The response should consist solely of the lines running from the line with "-cd chatbot-pdf" to the end of the data, retyped exactly.

------------------------

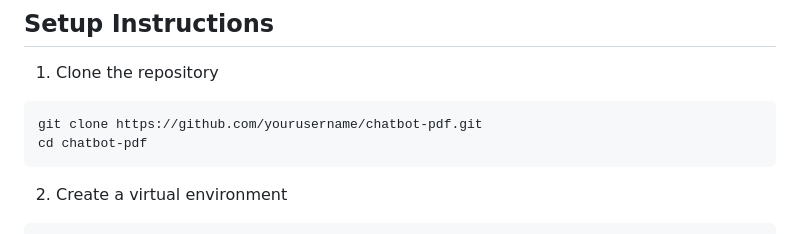
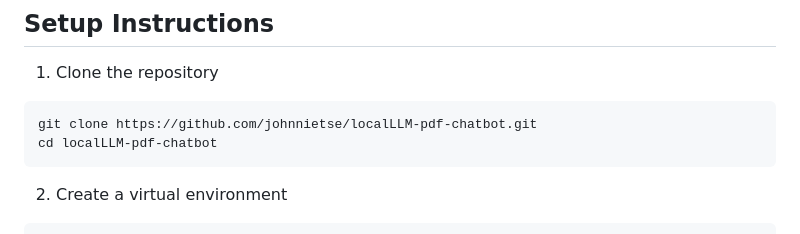
Before and after one commit to johnnietse/localLLM-pdf-chatbot, a Markdown page: README.md, the part around the change. Rendered like a GitHub page.

````diff
--- a/README.md
+++ b/README.md
@@ -31,8 +31,8 @@ This project is a chatbot that allows you to upload PDF documents and ask questi
 
 1. Clone the repository
 ```bash
-git clone https://github.com/yourusername/chatbot-pdf.git
-cd chatbot-pdf
+git clone https://github.com/johnnietse/localLLM-pdf-chatbot.git
+cd localLLM-pdf-chatbot
 ```
 
 2. Create a virtual environment
````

------------------------

**Result for this exercise**
-cd chatbot-pdf
+git clone https://github.com/johnnietse/localLLM-pdf-chatbot.git
+cd localLLM-pdf-chatbot
 ```
 
 2. Create a virtual environment
````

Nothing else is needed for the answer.